At the end of February well over 1000 NFU members all gathered in Birmingham for our annual conference. Looking back I can’t now imagine how long it will be before fifteen hundred people can gather again in the same place to share ideas, debate policies or renew friendships.
Except for an occasional weekly escape to grab our food shopping I am not sure I have ever spent as long on the farm in my entire life. Whilst lots of the time appears to be spent staring at a screen waiting for the next teleconference to pop up I don’t mind admitting it has also been nice to be able to grab a daily cup of coffee with Emma and the boys.
One thing I have really enjoyed in the last few weeks is a bit more time walking the farm and seeing the crops more often. After the atrociously wet Winter which had led to us abandoning drilling, we were really grateful for the decent spell of weather we have enjoyed more recently.
Other than five acres of rye we held over all our drilling to the Spring with an equal split of spring oats and wheat. So far the wheat has got off to a great start and is looking as good as anything I’ve seen for a long time, however the 7 day later drilling date for the oats is causing some distress and I, like many around the country, am desperate for some rain.

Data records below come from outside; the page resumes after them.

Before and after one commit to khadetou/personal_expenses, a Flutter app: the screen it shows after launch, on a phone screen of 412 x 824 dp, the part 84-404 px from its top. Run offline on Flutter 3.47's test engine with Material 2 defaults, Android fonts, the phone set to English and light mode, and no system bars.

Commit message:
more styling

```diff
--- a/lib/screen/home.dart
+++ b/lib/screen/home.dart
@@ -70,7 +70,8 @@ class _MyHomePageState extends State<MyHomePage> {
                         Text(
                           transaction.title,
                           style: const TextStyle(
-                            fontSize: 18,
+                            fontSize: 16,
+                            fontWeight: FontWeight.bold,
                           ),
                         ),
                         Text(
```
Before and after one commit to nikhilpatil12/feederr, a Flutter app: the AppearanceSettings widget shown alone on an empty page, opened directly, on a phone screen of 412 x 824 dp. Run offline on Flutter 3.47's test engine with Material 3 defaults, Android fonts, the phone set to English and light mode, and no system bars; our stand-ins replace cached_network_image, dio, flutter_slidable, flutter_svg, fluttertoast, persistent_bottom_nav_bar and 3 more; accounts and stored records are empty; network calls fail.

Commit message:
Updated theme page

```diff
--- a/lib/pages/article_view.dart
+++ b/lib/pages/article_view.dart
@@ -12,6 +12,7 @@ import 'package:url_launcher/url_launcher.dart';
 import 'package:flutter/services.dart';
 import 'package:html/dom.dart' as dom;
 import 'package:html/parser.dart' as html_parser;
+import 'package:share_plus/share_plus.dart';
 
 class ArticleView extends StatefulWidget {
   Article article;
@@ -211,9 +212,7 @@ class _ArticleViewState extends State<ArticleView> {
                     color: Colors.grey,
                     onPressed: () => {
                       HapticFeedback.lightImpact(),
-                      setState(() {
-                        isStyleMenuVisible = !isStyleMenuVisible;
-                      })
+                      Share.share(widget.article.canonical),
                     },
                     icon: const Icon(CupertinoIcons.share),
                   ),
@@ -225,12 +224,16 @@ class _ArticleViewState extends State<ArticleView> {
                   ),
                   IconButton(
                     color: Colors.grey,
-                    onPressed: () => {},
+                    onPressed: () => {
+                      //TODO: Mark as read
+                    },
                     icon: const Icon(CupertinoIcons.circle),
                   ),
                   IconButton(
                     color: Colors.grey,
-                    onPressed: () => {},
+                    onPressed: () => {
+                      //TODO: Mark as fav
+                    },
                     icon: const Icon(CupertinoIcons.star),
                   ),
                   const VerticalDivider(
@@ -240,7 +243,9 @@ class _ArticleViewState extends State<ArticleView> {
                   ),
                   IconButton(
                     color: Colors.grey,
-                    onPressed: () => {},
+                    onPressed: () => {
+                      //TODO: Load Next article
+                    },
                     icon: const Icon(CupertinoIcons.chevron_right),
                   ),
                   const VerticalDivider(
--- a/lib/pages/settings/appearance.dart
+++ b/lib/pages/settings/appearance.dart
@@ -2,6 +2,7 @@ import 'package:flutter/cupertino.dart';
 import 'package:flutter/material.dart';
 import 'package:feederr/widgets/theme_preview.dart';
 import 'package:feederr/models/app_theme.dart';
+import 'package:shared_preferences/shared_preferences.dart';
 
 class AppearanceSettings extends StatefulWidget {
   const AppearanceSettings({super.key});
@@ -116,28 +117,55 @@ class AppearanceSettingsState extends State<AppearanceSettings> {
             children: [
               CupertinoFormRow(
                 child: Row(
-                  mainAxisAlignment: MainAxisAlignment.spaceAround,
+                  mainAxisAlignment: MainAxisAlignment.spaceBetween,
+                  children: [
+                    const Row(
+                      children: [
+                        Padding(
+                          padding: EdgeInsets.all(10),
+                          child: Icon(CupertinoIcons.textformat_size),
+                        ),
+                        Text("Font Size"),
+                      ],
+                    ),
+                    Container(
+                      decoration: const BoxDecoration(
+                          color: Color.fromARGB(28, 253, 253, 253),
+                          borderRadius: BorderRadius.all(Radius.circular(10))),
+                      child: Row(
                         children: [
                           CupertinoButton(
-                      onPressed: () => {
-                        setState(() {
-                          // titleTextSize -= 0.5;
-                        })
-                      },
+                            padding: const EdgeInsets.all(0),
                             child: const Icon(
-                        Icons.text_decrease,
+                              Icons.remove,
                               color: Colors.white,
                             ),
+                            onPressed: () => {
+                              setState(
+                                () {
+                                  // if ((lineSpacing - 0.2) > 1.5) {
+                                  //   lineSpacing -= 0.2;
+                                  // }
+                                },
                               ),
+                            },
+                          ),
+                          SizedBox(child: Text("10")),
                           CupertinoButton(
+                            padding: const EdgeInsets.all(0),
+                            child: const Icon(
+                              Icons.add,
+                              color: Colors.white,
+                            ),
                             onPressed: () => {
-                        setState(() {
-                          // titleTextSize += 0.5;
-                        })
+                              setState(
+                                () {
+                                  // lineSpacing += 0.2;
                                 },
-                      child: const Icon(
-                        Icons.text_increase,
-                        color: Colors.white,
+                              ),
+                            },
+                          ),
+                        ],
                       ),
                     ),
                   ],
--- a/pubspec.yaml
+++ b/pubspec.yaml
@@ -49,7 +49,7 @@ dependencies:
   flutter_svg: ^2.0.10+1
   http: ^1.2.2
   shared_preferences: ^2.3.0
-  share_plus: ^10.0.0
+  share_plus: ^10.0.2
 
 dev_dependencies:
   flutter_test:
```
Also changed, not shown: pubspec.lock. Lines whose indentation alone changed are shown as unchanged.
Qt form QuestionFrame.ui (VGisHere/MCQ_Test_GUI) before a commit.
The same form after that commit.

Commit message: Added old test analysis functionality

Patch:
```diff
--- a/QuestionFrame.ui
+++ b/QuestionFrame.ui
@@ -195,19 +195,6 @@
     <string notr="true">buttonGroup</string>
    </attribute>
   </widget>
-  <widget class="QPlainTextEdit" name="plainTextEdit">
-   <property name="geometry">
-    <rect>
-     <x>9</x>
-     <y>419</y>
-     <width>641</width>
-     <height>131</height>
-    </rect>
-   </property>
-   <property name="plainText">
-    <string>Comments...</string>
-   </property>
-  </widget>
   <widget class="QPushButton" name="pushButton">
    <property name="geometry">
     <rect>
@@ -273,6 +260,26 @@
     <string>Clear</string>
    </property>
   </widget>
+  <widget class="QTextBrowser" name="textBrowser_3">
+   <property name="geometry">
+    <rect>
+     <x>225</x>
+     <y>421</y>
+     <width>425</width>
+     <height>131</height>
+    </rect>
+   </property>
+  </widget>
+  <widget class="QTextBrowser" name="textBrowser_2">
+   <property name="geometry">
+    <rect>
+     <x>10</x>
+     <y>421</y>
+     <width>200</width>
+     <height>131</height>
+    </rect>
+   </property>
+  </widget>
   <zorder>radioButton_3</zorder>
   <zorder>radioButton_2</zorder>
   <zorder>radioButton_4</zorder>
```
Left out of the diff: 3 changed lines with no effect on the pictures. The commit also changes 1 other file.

The last twelve months really have been a lesson for all of us about the importance of water. It is clear we are going to see more droughts, more floods and more extreme weather events in future but for too long policy and investment in water infrastructure has been hugely under resourced.
This is an area farming needs to talk much more about especially as I fundamentally believe we have a major opportunity in the UK. In years to come we may have too much at times or too little water at other times and often it may be in the wrong place but at least we will have it.
There are plenty of agricultural sectors around the world who would be desperate for the water we have, and we must make sure the Country invests in years to come to make the most of this competitive advantage.
Whilst the weather in the last year has been a big reminder about the importance of water the events of the last few weeks could not be a bigger reminder to Society about the importance of food supply and the central role farming plays in feeding a nation. I have been enormously proud of how farmers and horticulturalist up and down the Country have simply got on with the day job and produced the food needed in some exceptionally challenging circumstances.
The recent launch of ‘pick for Britain’ is very welcome news and not only will this help provide some of the labour we need to pick our fruit and veg it will also give a very wide group of individuals a first-hand experience of what happens on farm and that has the potential for a long term legacy when it comes to understanding the food supply chain.
Something else we have seen which I believe has the potential for a long-term positive legacy is the use of footpaths. Yes, I understand the frustration about we all have in people not knowing where a footpath is or leaving behind litter or hanging those bags we all see on hedges like they are a Christmas bauble. I would be the first to stand up and argue it is vital that everyone using the countryside does so responsible and we should call out irresponsible use.
However, seeing an entirely new population of people using our footpaths and seeing first-hand the countryside we have created and maintained gives farming an opportunity in my opinion. Talking to an old friend of mine who has a ‘strained relationship’, two children and is currently living in a two bedroom flat it is easy for us to forget quite how lucky we are during this lockdown.
To be able to maintain the countryside and allow others to enjoy it and learn from it is something I take huge pride in and as farmers we must ensure we strike the right balance in terms of ensuring people use the countryside responsibly but are also made to feel welcome when it may be the only opportunity in the day they get to escape from their four walls.
Time to get back to the teleconferences and consider again whether I am brave enough yet to let the kids loose on my hair!! Stay safe.